With the launch of National Hydrogen Mission, India has the framework for production of Green Hydrogen through electrolysis instead of the present natural gas based methane reformation technology on a ‘212 model’, i.e. green hydrogen generation cost of less than 2 $/ kg, green hydrogen storage + distribution + refuelling cost of less than 1 $/ kg and replacement of incumbent end-use technology with green hydrogen technology with ROI of less than 2 years. NRL has already started work on production of green hydrogen by sourcing renewable power from the grid, and will repurpose its existing grey hydrogen production facility (steam reformer) for production of methanol and formic acid which will further add to margins.
In the coming decades, as India undergoes a mass-rollout of cleaner automotive fuel, NRL is taking steps for diversification into production of petrochemicals such as the repurposing its Hydro Cracker Unit to support the production of more poly-propylene. In 2019-20, NRL recorded an impressive Gross Refinery Margin (GRM), a measure of profitability of refinery, among PSUs in India and the highest among North-east refineries, of 7.99 ($/bbl). The profitability of petroleum-sector PSUs such as NRL provide a key impetus to the development of innovative new clean energy technologies.
India’s North-east region, just as it had been at the birth of the oil & gas sector in India, will be one of the nodal points of our nation’s clean energy revolution. NRL, as it has always been, will be a key stakeholder and partner of the Government of India in this nation-building and world-changing endeavour.
The blog has been contributed by Mr Bhaskar Jyoti Phukan, Chairman, CII North East Oil & Gas, Energy and Water Core Committee & Director ( Technical) Numaligarh Refinery Limited

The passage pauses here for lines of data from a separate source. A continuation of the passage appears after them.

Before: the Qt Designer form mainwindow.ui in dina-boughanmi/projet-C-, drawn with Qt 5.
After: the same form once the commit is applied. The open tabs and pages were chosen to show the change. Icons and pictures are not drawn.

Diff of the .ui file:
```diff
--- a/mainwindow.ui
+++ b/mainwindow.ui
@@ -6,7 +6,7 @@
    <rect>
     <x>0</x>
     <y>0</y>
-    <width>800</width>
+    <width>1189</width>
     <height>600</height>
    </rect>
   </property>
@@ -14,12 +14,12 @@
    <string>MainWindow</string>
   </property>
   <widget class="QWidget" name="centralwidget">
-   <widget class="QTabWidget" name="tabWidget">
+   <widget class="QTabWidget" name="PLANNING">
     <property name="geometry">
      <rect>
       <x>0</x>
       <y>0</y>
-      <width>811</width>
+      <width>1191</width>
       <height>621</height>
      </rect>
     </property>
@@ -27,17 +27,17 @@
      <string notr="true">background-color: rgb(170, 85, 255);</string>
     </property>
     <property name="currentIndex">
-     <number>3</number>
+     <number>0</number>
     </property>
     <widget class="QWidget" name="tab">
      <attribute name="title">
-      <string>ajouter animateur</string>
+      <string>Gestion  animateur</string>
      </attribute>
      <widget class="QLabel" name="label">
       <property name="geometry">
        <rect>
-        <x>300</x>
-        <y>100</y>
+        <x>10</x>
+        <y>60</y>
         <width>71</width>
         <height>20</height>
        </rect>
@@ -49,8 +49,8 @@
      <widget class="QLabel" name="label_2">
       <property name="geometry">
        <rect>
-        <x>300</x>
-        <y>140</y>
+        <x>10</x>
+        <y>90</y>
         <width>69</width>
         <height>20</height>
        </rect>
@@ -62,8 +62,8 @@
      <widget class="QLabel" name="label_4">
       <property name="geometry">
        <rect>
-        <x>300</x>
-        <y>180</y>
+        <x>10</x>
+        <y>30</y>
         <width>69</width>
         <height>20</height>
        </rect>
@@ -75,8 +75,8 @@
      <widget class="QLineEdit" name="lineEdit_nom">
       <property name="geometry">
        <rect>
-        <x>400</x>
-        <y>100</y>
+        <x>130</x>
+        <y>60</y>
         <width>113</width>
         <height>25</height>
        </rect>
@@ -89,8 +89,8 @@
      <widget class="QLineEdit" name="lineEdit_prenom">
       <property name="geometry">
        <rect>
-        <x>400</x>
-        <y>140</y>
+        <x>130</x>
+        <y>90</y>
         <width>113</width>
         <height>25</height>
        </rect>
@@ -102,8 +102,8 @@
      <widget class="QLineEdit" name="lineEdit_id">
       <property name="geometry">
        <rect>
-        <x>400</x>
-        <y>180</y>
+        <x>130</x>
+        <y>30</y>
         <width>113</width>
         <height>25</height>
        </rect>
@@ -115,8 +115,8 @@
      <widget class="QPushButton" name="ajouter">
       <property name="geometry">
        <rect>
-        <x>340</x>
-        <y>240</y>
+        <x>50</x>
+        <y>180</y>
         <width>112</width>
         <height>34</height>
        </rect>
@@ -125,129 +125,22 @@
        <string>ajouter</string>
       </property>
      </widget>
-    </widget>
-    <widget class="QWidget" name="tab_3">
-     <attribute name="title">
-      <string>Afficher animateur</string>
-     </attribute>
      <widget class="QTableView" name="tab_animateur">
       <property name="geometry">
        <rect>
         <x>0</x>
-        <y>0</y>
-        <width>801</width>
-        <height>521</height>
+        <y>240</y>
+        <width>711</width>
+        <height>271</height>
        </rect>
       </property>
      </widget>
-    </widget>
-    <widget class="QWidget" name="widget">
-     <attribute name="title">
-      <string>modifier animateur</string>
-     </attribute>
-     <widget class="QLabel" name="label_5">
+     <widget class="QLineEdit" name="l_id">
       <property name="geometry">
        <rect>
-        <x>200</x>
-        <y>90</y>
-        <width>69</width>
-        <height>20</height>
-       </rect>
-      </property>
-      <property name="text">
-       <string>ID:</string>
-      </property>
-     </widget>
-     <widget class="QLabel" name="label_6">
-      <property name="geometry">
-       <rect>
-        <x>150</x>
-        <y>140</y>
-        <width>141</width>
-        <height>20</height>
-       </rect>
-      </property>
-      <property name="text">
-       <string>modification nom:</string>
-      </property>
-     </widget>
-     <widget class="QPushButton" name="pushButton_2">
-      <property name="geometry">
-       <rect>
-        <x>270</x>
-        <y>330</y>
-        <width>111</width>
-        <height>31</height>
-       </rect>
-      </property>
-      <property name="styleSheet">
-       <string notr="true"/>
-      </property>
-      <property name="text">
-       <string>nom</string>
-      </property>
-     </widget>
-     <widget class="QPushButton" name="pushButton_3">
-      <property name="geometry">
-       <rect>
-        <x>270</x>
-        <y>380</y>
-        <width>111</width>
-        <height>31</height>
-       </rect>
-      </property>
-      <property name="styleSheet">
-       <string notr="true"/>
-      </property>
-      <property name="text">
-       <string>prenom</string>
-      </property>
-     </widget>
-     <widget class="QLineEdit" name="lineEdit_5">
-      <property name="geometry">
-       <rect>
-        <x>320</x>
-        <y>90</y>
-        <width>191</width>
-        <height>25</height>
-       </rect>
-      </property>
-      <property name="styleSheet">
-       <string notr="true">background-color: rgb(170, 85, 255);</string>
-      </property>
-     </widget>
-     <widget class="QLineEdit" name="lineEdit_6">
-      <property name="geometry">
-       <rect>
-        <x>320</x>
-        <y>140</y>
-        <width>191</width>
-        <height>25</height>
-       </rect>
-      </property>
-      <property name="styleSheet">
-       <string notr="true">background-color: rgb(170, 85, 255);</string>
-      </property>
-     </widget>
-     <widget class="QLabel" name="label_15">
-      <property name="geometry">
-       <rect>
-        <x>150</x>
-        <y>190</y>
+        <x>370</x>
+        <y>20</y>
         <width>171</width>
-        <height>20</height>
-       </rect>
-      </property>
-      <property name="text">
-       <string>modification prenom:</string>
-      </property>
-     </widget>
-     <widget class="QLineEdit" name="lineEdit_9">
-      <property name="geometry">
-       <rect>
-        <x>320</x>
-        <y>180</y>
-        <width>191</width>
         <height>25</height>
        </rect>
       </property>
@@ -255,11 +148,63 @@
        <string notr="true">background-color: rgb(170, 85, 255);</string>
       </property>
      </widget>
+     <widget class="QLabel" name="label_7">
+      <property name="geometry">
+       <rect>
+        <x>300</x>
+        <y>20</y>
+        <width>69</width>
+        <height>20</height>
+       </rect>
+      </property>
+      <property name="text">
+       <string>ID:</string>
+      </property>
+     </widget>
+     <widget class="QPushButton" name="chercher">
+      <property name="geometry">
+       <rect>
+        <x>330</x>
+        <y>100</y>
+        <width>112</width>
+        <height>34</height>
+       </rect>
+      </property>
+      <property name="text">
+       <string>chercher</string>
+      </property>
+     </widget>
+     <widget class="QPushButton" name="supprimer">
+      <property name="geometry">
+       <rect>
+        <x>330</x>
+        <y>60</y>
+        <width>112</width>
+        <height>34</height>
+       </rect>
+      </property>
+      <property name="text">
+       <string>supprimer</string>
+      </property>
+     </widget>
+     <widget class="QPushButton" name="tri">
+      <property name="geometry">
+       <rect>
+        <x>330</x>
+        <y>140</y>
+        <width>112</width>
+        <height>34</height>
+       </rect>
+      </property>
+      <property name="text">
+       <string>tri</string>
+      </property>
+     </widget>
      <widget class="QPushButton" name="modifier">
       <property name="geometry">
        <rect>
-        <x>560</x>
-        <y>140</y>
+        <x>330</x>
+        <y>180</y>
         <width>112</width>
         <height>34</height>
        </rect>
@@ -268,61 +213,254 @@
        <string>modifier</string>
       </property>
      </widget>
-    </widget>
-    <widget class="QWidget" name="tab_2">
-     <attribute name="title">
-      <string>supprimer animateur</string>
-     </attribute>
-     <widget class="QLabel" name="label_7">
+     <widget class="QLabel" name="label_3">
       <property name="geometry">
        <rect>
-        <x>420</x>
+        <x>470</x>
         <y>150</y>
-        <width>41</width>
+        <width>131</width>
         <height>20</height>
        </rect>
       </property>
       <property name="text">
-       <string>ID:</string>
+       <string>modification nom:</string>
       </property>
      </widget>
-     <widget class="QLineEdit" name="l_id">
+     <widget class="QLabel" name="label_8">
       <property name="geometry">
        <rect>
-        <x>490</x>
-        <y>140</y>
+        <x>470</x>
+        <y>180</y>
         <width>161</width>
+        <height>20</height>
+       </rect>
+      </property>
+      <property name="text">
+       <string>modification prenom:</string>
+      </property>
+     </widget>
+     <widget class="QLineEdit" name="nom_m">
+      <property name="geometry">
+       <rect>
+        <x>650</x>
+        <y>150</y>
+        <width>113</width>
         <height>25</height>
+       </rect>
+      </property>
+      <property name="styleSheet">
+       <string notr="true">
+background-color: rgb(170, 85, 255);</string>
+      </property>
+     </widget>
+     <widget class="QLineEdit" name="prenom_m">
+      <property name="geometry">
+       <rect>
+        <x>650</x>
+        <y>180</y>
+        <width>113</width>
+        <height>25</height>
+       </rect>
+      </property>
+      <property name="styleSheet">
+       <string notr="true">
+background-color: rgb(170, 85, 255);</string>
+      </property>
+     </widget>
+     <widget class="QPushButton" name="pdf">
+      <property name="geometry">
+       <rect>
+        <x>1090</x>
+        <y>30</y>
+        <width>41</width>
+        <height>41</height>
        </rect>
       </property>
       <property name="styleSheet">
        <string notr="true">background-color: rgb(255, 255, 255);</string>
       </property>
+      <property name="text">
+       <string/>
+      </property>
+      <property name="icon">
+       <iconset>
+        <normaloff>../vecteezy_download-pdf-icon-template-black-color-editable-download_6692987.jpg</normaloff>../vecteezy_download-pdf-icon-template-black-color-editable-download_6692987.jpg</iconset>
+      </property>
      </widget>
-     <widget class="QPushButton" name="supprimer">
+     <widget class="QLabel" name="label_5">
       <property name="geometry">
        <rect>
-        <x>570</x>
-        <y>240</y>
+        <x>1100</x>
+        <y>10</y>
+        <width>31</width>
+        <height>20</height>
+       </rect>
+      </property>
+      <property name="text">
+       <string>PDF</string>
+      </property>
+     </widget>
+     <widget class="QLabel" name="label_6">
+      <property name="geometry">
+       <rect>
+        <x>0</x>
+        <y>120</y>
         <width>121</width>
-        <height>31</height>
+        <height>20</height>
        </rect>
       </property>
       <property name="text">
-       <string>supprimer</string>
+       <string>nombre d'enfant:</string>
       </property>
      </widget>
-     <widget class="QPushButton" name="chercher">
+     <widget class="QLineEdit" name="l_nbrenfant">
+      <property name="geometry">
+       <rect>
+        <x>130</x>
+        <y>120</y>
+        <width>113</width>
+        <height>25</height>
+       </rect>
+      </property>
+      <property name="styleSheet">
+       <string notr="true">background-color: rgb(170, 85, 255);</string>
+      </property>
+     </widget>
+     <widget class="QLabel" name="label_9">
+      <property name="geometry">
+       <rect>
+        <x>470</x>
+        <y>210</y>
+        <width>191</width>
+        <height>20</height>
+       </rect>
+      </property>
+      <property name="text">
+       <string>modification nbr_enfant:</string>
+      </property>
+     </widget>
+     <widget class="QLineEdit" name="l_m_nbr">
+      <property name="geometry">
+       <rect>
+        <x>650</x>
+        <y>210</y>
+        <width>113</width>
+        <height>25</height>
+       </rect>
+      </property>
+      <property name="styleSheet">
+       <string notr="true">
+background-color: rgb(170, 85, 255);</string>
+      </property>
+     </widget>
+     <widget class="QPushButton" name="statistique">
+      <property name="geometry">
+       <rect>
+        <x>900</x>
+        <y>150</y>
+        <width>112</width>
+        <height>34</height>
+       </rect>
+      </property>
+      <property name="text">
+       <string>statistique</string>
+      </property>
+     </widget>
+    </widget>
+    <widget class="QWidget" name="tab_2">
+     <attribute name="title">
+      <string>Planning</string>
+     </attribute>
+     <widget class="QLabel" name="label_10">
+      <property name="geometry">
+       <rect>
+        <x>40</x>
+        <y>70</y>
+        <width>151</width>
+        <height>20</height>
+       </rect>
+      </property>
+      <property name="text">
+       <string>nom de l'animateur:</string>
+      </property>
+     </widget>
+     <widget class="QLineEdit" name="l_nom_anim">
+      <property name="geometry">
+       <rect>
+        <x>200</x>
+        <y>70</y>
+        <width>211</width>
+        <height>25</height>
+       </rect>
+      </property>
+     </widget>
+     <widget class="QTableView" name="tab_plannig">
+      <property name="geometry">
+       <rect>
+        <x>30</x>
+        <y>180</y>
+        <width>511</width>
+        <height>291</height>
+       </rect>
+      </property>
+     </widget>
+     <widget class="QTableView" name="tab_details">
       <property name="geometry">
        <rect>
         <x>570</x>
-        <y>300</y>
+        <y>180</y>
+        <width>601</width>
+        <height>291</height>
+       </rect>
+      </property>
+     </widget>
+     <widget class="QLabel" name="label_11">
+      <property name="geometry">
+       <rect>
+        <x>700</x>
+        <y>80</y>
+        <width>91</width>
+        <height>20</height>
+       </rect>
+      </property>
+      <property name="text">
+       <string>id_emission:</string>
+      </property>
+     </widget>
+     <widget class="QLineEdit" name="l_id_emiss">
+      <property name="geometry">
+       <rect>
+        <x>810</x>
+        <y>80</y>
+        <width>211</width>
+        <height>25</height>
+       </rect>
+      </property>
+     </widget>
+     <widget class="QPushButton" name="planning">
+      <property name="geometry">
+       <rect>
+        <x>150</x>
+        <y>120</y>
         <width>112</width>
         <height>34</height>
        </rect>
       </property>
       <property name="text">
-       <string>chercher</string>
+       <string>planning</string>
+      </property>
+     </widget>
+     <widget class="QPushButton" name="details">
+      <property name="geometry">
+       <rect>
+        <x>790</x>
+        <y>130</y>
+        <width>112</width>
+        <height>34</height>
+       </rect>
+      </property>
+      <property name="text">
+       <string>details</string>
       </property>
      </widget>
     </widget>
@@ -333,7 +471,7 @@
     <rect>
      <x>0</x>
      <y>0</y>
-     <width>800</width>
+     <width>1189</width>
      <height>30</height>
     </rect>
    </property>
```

Disclaimer- The opinions expressed in this reflect the authors’ personal views and may not represent the views of CII.